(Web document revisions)
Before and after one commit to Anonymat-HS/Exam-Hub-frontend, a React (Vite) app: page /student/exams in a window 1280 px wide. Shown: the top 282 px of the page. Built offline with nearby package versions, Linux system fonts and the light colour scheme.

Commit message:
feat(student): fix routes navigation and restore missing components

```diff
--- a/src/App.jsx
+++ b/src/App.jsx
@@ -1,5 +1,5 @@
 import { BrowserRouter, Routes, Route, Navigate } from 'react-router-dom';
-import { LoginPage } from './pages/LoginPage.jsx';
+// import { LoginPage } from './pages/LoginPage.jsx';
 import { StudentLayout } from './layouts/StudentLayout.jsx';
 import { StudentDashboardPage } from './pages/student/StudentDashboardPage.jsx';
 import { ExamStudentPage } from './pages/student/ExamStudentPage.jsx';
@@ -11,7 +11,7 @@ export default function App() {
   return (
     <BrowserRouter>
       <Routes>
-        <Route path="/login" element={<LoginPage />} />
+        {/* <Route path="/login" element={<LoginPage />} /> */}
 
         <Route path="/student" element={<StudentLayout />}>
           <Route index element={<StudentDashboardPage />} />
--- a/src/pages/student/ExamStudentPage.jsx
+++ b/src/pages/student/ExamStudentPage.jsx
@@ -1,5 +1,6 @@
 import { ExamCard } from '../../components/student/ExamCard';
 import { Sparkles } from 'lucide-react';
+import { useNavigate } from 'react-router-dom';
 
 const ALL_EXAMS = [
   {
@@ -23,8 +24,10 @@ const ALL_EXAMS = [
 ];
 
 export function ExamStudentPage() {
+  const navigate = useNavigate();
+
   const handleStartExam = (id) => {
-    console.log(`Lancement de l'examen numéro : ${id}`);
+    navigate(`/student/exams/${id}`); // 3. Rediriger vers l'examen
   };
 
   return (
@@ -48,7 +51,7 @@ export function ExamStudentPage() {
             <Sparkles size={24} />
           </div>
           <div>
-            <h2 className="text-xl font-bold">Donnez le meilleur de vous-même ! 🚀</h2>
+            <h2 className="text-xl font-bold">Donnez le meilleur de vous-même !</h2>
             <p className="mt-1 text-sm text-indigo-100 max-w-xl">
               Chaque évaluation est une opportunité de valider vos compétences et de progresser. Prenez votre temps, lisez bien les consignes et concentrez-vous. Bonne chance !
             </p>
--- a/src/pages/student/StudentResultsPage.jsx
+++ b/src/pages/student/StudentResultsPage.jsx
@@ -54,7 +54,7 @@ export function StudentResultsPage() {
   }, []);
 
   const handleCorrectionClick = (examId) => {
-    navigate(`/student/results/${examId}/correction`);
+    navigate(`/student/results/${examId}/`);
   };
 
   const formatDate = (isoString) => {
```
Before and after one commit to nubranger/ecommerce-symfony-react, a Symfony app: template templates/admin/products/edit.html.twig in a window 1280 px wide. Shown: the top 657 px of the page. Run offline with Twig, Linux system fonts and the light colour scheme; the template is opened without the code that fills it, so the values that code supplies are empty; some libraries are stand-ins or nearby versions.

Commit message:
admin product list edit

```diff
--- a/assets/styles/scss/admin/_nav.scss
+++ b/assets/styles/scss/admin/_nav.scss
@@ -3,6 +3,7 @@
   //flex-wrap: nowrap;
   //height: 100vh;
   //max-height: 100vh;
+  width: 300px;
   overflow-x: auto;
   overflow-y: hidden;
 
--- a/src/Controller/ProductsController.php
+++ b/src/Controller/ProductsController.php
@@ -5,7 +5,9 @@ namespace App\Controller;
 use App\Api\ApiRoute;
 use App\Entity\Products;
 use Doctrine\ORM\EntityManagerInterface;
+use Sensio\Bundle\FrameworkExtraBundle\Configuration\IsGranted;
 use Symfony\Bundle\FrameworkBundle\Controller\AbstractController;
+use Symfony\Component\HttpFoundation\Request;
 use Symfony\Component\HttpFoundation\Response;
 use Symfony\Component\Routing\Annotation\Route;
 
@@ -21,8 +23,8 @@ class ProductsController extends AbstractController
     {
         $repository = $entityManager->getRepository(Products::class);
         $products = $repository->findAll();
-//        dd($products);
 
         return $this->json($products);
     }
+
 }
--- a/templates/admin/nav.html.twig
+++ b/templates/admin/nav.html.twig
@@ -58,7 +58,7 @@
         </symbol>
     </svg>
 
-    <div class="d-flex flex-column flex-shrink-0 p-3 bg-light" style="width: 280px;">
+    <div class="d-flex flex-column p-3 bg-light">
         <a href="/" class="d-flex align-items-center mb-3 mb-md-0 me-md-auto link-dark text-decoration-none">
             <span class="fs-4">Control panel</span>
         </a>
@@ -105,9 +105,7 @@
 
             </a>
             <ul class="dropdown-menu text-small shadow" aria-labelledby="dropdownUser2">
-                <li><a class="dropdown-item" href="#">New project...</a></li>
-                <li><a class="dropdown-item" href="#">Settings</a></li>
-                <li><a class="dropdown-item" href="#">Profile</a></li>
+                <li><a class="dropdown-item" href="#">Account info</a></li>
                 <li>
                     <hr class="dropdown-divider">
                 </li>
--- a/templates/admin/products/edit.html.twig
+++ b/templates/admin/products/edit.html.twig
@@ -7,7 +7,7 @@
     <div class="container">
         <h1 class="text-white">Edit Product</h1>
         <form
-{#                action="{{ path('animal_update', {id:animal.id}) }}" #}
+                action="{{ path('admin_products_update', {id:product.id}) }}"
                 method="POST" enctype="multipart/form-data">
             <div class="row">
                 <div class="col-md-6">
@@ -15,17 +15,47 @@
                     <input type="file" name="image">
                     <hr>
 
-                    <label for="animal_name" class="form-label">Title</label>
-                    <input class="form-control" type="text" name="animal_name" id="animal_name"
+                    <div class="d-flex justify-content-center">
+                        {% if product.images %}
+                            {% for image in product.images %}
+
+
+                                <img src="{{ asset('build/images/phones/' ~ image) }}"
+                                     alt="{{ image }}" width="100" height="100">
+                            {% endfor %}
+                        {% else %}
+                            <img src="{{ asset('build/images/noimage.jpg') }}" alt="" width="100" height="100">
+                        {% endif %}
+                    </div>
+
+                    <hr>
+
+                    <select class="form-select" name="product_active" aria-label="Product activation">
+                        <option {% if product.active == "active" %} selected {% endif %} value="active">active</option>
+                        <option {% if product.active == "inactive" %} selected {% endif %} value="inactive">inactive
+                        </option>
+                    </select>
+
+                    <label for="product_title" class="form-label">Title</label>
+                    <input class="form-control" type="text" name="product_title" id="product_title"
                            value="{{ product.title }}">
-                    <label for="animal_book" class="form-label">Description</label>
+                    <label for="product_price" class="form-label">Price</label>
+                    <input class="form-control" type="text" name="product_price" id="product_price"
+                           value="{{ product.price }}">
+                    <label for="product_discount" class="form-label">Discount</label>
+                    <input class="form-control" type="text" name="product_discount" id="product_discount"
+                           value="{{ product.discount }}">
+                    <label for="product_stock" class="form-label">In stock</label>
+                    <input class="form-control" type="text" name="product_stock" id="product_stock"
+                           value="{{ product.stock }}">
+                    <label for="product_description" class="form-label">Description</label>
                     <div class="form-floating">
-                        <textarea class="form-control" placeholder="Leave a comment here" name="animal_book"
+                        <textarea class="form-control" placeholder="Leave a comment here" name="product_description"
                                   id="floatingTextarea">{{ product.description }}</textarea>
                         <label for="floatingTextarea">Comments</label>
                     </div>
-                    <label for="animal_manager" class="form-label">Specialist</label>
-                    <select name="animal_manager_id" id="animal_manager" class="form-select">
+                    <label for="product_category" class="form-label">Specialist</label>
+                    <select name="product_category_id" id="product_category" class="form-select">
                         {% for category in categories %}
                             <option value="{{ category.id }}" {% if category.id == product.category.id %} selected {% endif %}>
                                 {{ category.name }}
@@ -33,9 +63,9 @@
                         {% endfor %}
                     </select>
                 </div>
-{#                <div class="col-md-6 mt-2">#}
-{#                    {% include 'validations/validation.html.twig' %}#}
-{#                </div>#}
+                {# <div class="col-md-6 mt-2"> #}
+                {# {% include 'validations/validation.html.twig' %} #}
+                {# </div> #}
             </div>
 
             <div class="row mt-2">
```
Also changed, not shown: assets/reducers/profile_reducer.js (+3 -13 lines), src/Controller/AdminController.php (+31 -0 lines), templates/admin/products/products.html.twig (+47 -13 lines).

[PROBLEM DETAILS]: Return each full line of the entries that contains the word "action".

[ANSWER SPACE]:
-{#                action="{{ path('animal_update', {id:animal.id}) }}" #}
+                action="{{ path('admin_products_update', {id:product.id}) }}"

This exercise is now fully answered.